Modification records:
= = = =
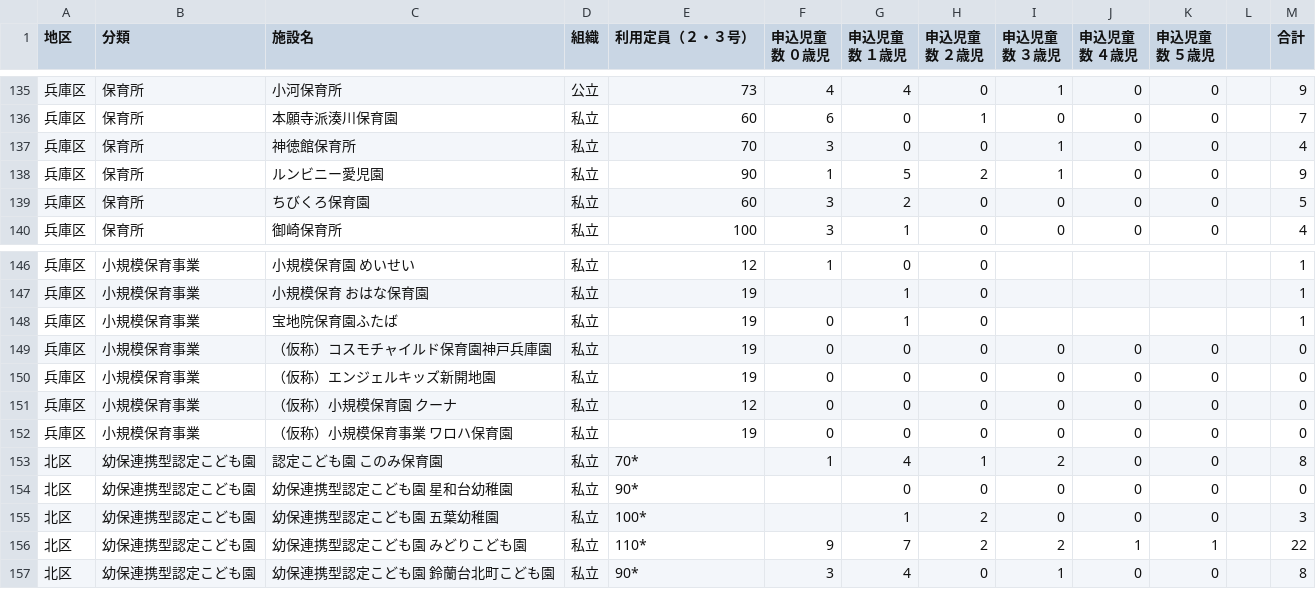
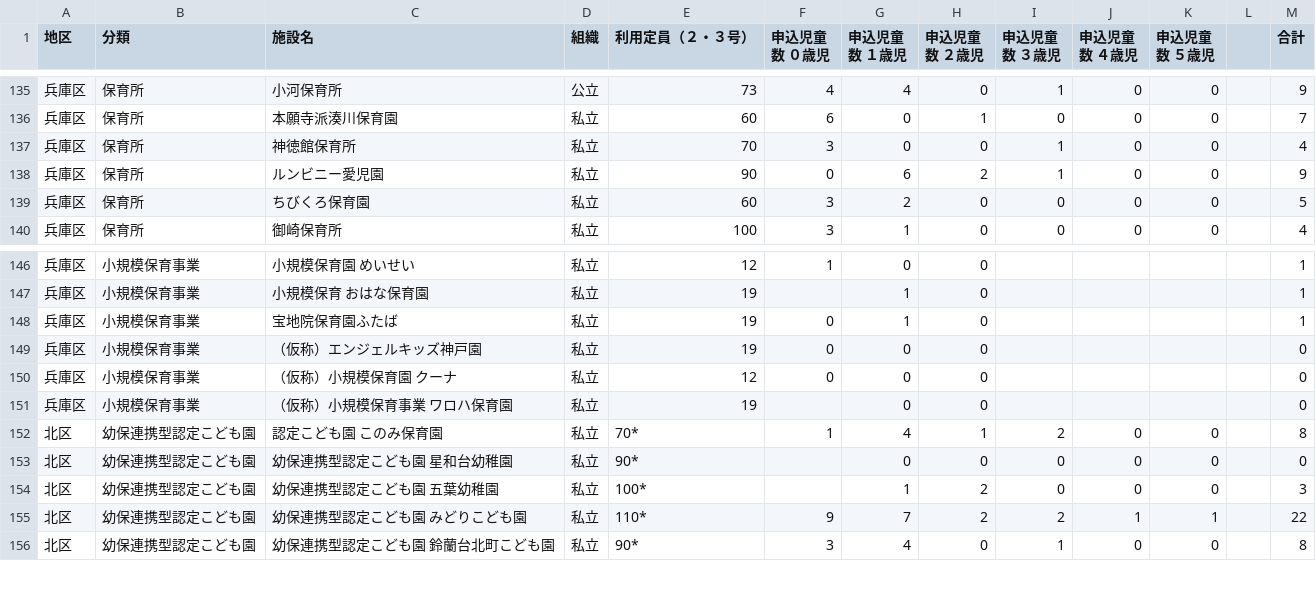
Before and after one commit to hkwi/our-data, a CSV file: nursery/all.csv, drawn as a sheet; only a part is shown, gaps mark what is left out.

Commit message:
[nursery] sync with upstream

```diff
--- a/nursery/all.csv
+++ b/nursery/all.csv
@@ -137,3 +137,3 @@
 兵庫区,保育所,神徳館保育所,私立,70,3,0,0,1,0,0,,4
-兵庫区,保育所,ルンビニー愛児園,私立,90,1,5,2,1,0,0,,9
+兵庫区,保育所,ルンビニー愛児園,私立,90,0,6,2,1,0,0,,9
 兵庫区,保育所,ちびくろ保育園,私立,60,3,2,0,0,0,0,,5
@@ -148,6 +148,5 @@
 兵庫区,小規模保育事業,宝地院保育園ふたば,私立,19,0,1,0,,,,,1
-兵庫区,小規模保育事業,（仮称）コスモチャイルド保育園神戸兵庫園,私立,19,0,0,0,0,0,0,,0
-兵庫区,小規模保育事業,（仮称）エンジェルキッズ新開地園,私立,19,0,0,0,0,0,0,,0
-兵庫区,小規模保育事業,（仮称）小規模保育園　クーナ,私立,12,0,0,0,0,0,0,,0
-兵庫区,小規模保育事業,（仮称）小規模保育事業　ワロハ保育園,私立,19,0,0,0,0,0,0,,0
+兵庫区,小規模保育事業,（仮称）エンジェルキッズ神戸園,私立,19,0,0,0,,,,,0
+兵庫区,小規模保育事業,（仮称）小規模保育園　クーナ,私立,12,0,0,0,,,,,0
+兵庫区,小規模保育事業,（仮称）小規模保育事業　ワロハ保育園,私立,19,,0,0,,,,,0
 北区,幼保連携型認定こども園,認定こども園　このみ保育園,私立,70*,1,4,1,2,0,0,,8
```
Also changed, not shown: nursery/hyougoku.pdf.csv, 1 other file.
= = = =
**Work instruction**
Return all of the records above exactly as written. Omit each picture.

**Output**
Before and after one commit to hkwi/our-data, a CSV file: nursery/all.csv, drawn as a sheet; only a part is shown, gaps mark what is left out.

Commit message:
[nursery] sync with upstream

```diff
--- a/nursery/all.csv
+++ b/nursery/all.csv
@@ -137,3 +137,3 @@
 兵庫区,保育所,神徳館保育所,私立,70,3,0,0,1,0,0,,4
-兵庫区,保育所,ルンビニー愛児園,私立,90,1,5,2,1,0,0,,9
+兵庫区,保育所,ルンビニー愛児園,私立,90,0,6,2,1,0,0,,9
 兵庫区,保育所,ちびくろ保育園,私立,60,3,2,0,0,0,0,,5
@@ -148,6 +148,5 @@
 兵庫区,小規模保育事業,宝地院保育園ふたば,私立,19,0,1,0,,,,,1
-兵庫区,小規模保育事業,（仮称）コスモチャイルド保育園神戸兵庫園,私立,19,0,0,0,0,0,0,,0
-兵庫区,小規模保育事業,（仮称）エンジェルキッズ新開地園,私立,19,0,0,0,0,0,0,,0
-兵庫区,小規模保育事業,（仮称）小規模保育園　クーナ,私立,12,0,0,0,0,0,0,,0
-兵庫区,小規模保育事業,（仮称）小規模保育事業　ワロハ保育園,私立,19,0,0,0,0,0,0,,0
+兵庫区,小規模保育事業,（仮称）エンジェルキッズ神戸園,私立,19,0,0,0,,,,,0
+兵庫区,小規模保育事業,（仮称）小規模保育園　クーナ,私立,12,0,0,0,,,,,0
+兵庫区,小規模保育事業,（仮称）小規模保育事業　ワロハ保育園,私立,19,,0,0,,,,,0
 北区,幼保連携型認定こども園,認定こども園　このみ保育園,私立,70*,1,4,1,2,0,0,,8
```
Also changed, not shown: nursery/hyougoku.pdf.csv, 1 other file.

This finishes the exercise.